Environment America’s mission is to transform our ideas and imaginations into change that makes our world a greener and healthier place. The organization builds support for clean, renewable energy, campaigns against pollution and climate change, and protects wildlife and wild places. They do what it takes to turn public opinion and political momentum toward a greener, healthier world.
The Environment America Fellowship plays an integral role in this process. Fellows build powerful coalitions, learn how to earn attention from traditional and social media, lobby elected officials, research and write reports, and identify donors. Each summer, fellows run a grassroots campaign office, hiring and managing canvassers, raising money, and winning key campaigns. The target annual compensation for this position is $27,500. Environment America offers a competitive benefits package.
We talked to Jamie Lockwood, a current Environment America Fellow in Washington, D.C., to learn more about the program and get some application tips.
Applications for the Environment America Fellowship are now open! Learn more and apply now for positions in 2020.
1. What inspired you to apply for the Environment America Fellowship?
I entered college with the intent of studying environmental science and specializing in wildlife conservation. My passion and academic pursuits took me to Northern Vietnam for a summer to work at a pangolin rescue, rehabilitation, and release center. It was exactly what I was looking for; however, I found myself thinking that I wasn’t making enough of a long-lasting change. There was always the chance that the animals we released would again end up in the same situation that harmed them in the first place. That’s when I altered my studies to focus more centrally on policy.
The Environment America fellowship stood out to me because of the amount and breadth of experience you can gain in just two years. Early in the program, you become an expert on your campaign and at writing and submitting op-eds, lobbying to elected officials, and in some cases even writing legislation. I wanted to not only gain those skills but also more completely understand the full life cycle of policy, starting with visibility work in communities.
2. What kinds of campaigns have you been involved in and how has the program empowered you to make a positive impact?
My primary campaign is securing permanent funding for the Land and Water Conservation Fund (LWCF). The LWCF has been our country’s most successful conservation and recreation program for the past 54 years.
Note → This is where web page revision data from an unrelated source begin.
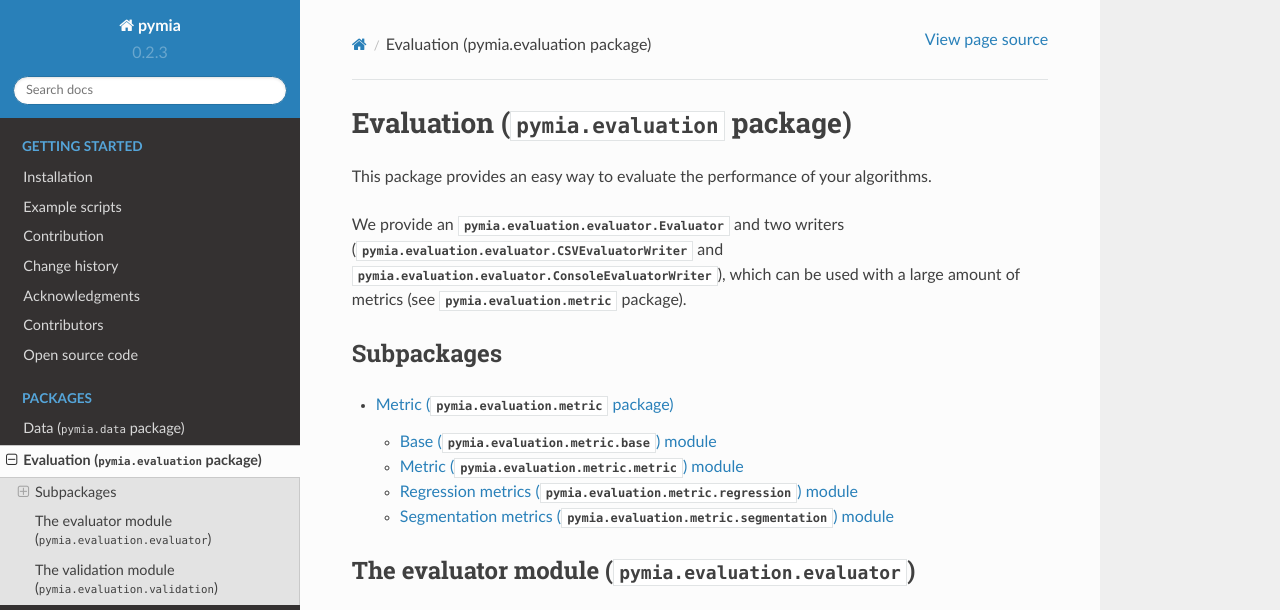
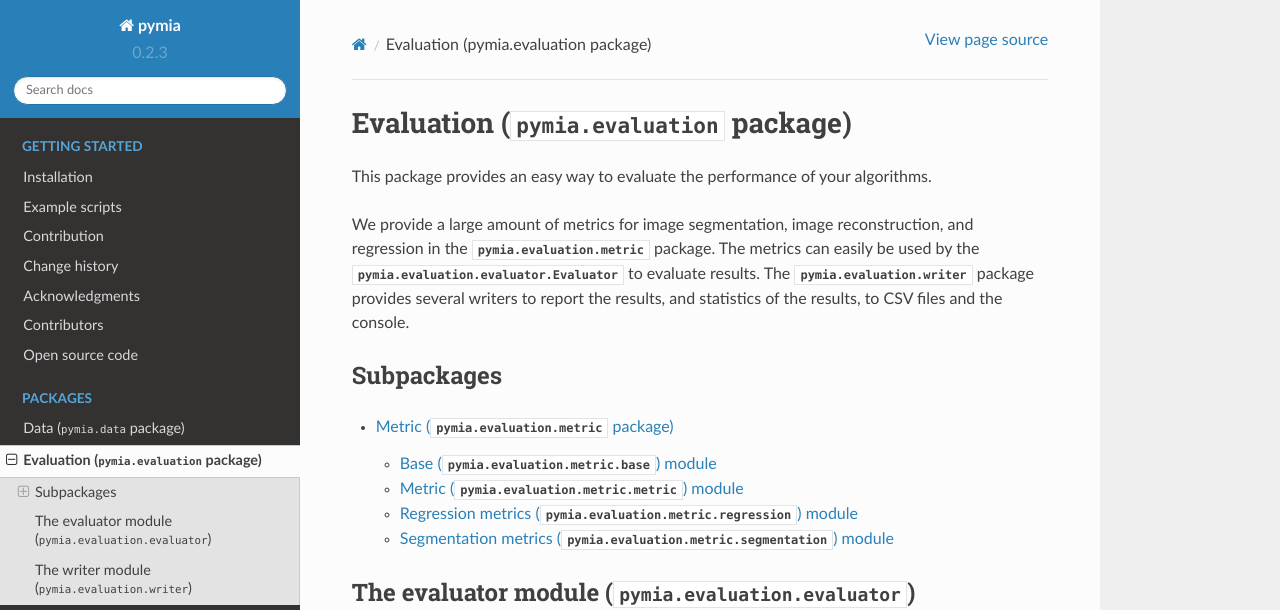
Before and after one commit to rundherum/pymia, a Sphinx documentation site: the page built from docs/pymia.evaluation.rst, in a window 1280 px wide and 1101 px high. Shown: the top 610 px of the window. Built offline with Sphinx 7.4.7 and the Read the Docs theme 2.0.0, drawn with Linux system fonts in a browser that asks for light colours; formulas are drawn with MathJax 3; some of the changed text lies outside the part shown; grey boxes are pictures that could not be loaded.

Commit message:
docs(evaluation): adapt to new implementation

```diff
--- a/docs/pymia.evaluation.rst
+++ b/docs/pymia.evaluation.rst
@@ -3,9 +3,10 @@ Evaluation (:mod:`pymia.evaluation` package)
 
 This package provides an easy way to evaluate the performance of your algorithms.
 
-We provide an :class:`pymia.evaluation.evaluator.Evaluator` and two writers
-(:class:`pymia.evaluation.evaluator.CSVEvaluatorWriter` and :class:`pymia.evaluation.evaluator.ConsoleEvaluatorWriter`),
-which can be used with a large amount of metrics (see :mod:`pymia.evaluation.metric` package).
+We provide a large amount of metrics for image segmentation, image reconstruction, and regression in the
+:mod:`pymia.evaluation.metric` package. The metrics can easily be used by the
+:class:`pymia.evaluation.evaluator.Evaluator` to evaluate results. The :mod:`pymia.evaluation.writer` package provides
+several writers to report the results, and statistics of the results, to CSV files and the console.
 
 Subpackages
 -----------
@@ -22,10 +23,10 @@ The evaluator module (:mod:`pymia.evaluation.evaluator`)
     :undoc-members:
     :show-inheritance:
 
-The validation module (:mod:`pymia.evaluation.validation`)
+The writer module (:mod:`pymia.evaluation.writer`)
 ----------------------------------------------------------
 
-.. automodule:: pymia.evaluation.validation
+.. automodule:: pymia.evaluation.writer
     :members:
     :undoc-members:
     :show-inheritance:
```
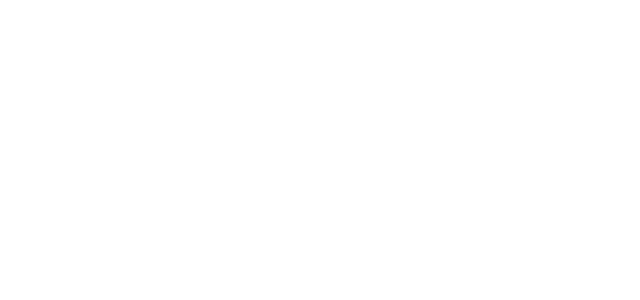
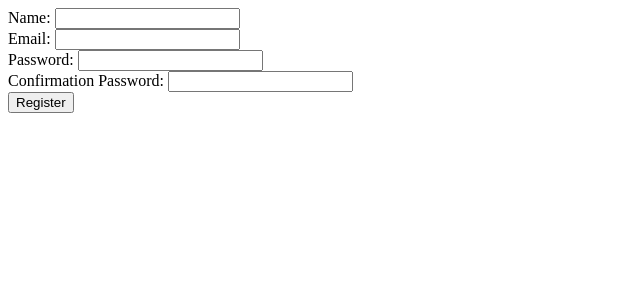
Before and after one commit to WilsonGodoi/gym-ui, an Angular app: page /signin in a window 1280 px wide. Before the commit this address led to /. Shown: the top 300 px of the page, without its empty margins (0-640 px from the left). Built offline with nearby package versions, Linux system fonts and the light colour scheme.

Commit message:
create signin page

```diff
--- a/src/app/app.routes.ts
+++ b/src/app/app.routes.ts
@@ -15,4 +15,11 @@
         (x) => x.DashboardComponent
       ),
   },
+  {
+    path: 'signin',
+    loadComponent: () =>
+      import('./components/signin/signin.component').then(
+        (x) => x.SigninComponent
+      ),
+  },
 ];
--- a/src/app/components/login/login.component.html
+++ b/src/app/components/login/login.component.html
@@ -5,3 +5,4 @@
   <br />
   <button>Login</button>
 </form>
+<a routerLink="/signin">Signin</a>
--- a/src/app/components/login/login.component.ts
+++ b/src/app/components/login/login.component.ts
@@ -1,13 +1,13 @@
 import { Component } from '@angular/core';
 import { FormBuilder, FormGroup, ReactiveFormsModule } from '@angular/forms';
-import { Router } from '@angular/router';
+import { Router, RouterModule } from '@angular/router';
 import { LoginResponse } from '../../models/loginResponse';
 import { AuthService } from '../../services/auth.service';
 
 @Component({
   selector: 'app-login',
   standalone: true,
-  imports: [ReactiveFormsModule],
+  imports: [ReactiveFormsModule, RouterModule],
   templateUrl: './login.component.html',
   styleUrl: './login.component.scss',
 })
--- /dev/null
+++ b/src/app/components/signin/signin.component.html
@@ -0,0 +1,10 @@
+<form [formGroup]="form">
+  <div>Name: <input type="text" formControlName="firstName" /></div>
+  <div>Email: <input type="text" formControlName="email" /></div>
+  <div>Password: <input type="text" formControlName="password" /></div>
+  <div>
+    Confirmation Password:
+    <input type="text" formControlName="confirmationPassword" />
+  </div>
+  <button (click)="register()">Register</button>
+</form>
--- /dev/null
+++ b/src/app/components/signin/signin.component.ts
@@ -0,0 +1,34 @@
+import { Component } from '@angular/core';
+import { FormBuilder, FormGroup, ReactiveFormsModule } from '@angular/forms';
+import { Router } from '@angular/router';
+import { UserService } from '../../services/user.service';
+
+@Component({
+  selector: 'app-signin',
+  standalone: true,
+  imports: [ReactiveFormsModule],
+  templateUrl: './signin.component.html',
+  styleUrl: './signin.component.scss',
+})
+export class SigninComponent {
+  form!: FormGroup;
+
+  constructor(
+    private fb: FormBuilder,
+    private userService: UserService,
+    private router: Router
+  ) {
+    this.form = fb.group({
+      firstName: [],
+      email: [],
+      password: [],
+      confirmationPassword: [],
+    });
+  }
+
+  register() {
+    this.userService
+      .register(this.form.getRawValue())
+      .subscribe(() => this.router.navigate(['/']));
+  }
+}
--- /dev/null
+++ b/src/app/services/user.service.ts
@@ -0,0 +1,14 @@
+import { HttpClient } from '@angular/common/http';
+import { Injectable } from '@angular/core';
+import { environment } from '../../environments/environment';
+
+@Injectable({
+  providedIn: 'root',
+})
+export class UserService {
+  constructor(private http: HttpClient) {}
+
+  register(data: any) {
+    return this.http.post(`${environment.apiUrl}users`, data);
+  }
+}
```
Also changed, not shown: src/app/components/signin/signin.component.scss (added), 2 other files (tests, documents, lock files or other folders).
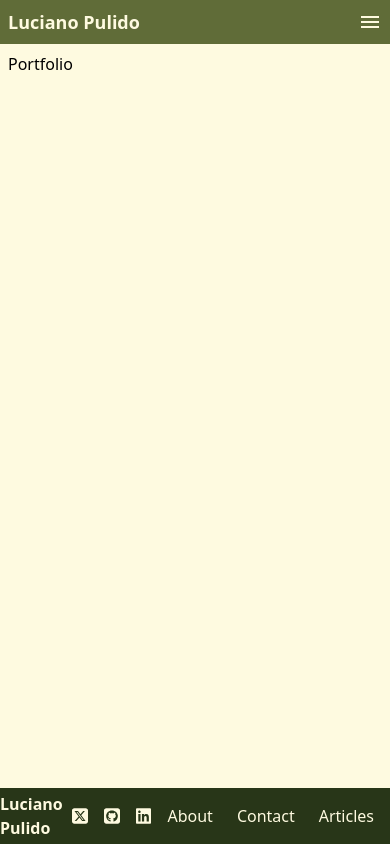
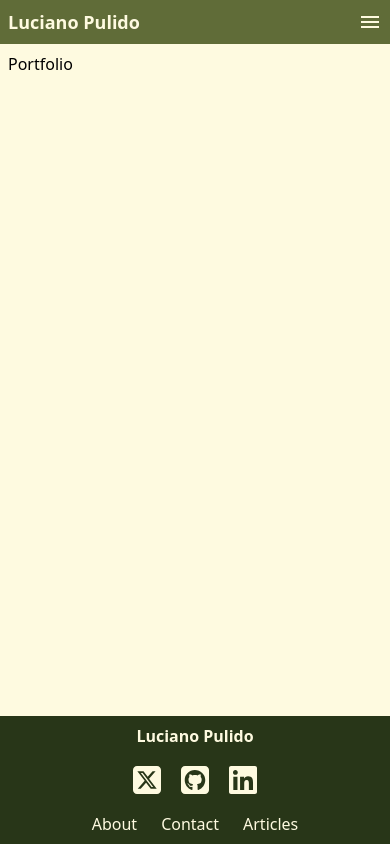
Before and after one commit to PulidoLuciano/LucianoPulido, a React (Vite) app in the folder Frontend/: page / in a window 390 px wide. Built offline with nearby package versions, Linux system fonts and the light colour scheme.

Commit message:
Fix responsive on footer

```diff
--- a/Frontend/index.html
+++ b/Frontend/index.html
@@ -7,7 +7,7 @@
     <title>Luciano Pulido</title>
   </head>
   <body>
-    <div id="root" class="bg-tertiary min-h-screen"></div>
+    <div id="root" class="bg-tertiary min-h-screen relative"></div>
     <script type="module" src="/src/main.tsx"></script>
   </body>
 </html>
--- a/Frontend/src/components/footer.tsx
+++ b/Frontend/src/components/footer.tsx
@@ -4,15 +4,15 @@ import linkedInIcon from "../assets/linkedIn.svg"
 
 export default function Footer(){
     return(
-        <footer className="absolute bg-primary-dark bottom-0 w-full">
-            <div className="max-w-screen-laptopL mx-auto flex justify-between items-center">
-                <h1 className="font-bold text-tertiary select-none">Luciano Pulido</h1>
+        <footer className="absolute bg-primary-dark bottom-0 w-full z-0">
+            <div className="max-w-screen-laptopL mx-auto flex justify-between items-center flex-col gap-4 laptop:flex-row">
+                <h1 className="font-bold text-tertiary select-none pt-2 laptop:p-0 laptop:pl-4">Luciano Pulido</h1>
                 <div className="flex gap-4">
                     <a href="x.com"><img src={xIcon} alt="X's icon" className="size-8 hover:brightness-110"/></a>
                     <a href="github.com"><img src={githubIcon} alt="GitHub's icon" className="size-8 hover:brightness-110"/></a>
                     <a href="linkedIn.com"><img src={linkedInIcon} alt="LinkedIn's icon" className="size-8 hover:brightness-110"/></a>
                 </div>
-                <nav className="bg-primary-dark text-tertiary p-4">
+                <nav className="bg-primary-dark text-tertiary pb-2 laptop:p-4">
                     <div className="flex gap-6">
                         <a href="/" className="hover:text-white">About</a>
                         <a href="" className="hover:text-white">Contact</a>
```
It has funded projects from the Grand Canyon to local neighborhood parks.
Despite all the great work the program has done, Congress has almost never fully funded it. There are now bills that would change that. I have been working in communities to connect people’s favorite places to the LWCF and raising visibility for the issues. I also lobby Congressional staffers to increase support on Capitol Hill for the bills.
This campaign has empowered me to make an impact because it bridges many political gaps. Everyone can identify with a park. Whether you have traveled to an American icon or grew up on a playground funded by the LWCF, parks and public lands are something we can all have a connection with. This campaign has shown me that there are some policies and bills that have wide-sweeping support regardless of what side of the aisle someone might be on.
3. What have you enjoyed most about your fellowship so far?
No day on the job is exactly the same. I juggle multiple projects at once that are constantly changing and evolving. There are plenty of events to attend and new people to meet. It is a really dynamic job; you could be called away from your desk at any moment, which I find really exciting.
4. What are the benefits of the fellowship?
The people you meet and the responsibility you take on are the biggest perks of the position. The other people working for the organization have accomplished so much and are driven by great passion. They are inspiring to work next to and great mentors that actually take the time to invest in my professional development. I also feel as though I am getting five years of experience in a two-year span because of the role and responsibilities that I have taken on right off the bat.
5. What tips would you give others applying to the Environment America Fellowship?
Environment America is looking primarily for candidates that are driven by more than ambition. We want passionate applicants that are ready to make a difference in the world. While the fellowship is a catalyst for professional development, we are more interested in candidates that want to work towards a greener world than to elevate themselves. We are also looking for candidates that are engaging and able to speak to anyone about the issues about which they are passionate.
Jamie Lockwood was born in Beaverton, OR, but raised mostly in Richmond, Va. She went to school at Duke University where she graduated with distinction and was captain of the Varsity Women’s lacrosse team. Jamie is passionate about sustainability and conservation and is currently working as an Environment America Fellow in D.C. In her free time, Jamie is fostering dogs and exploring D.C. one run at a time.
Interested in applying? Bookmark the Environment America Fellowship to your ProFellow account.
© Victoria Johnson 2019, all rights reserved.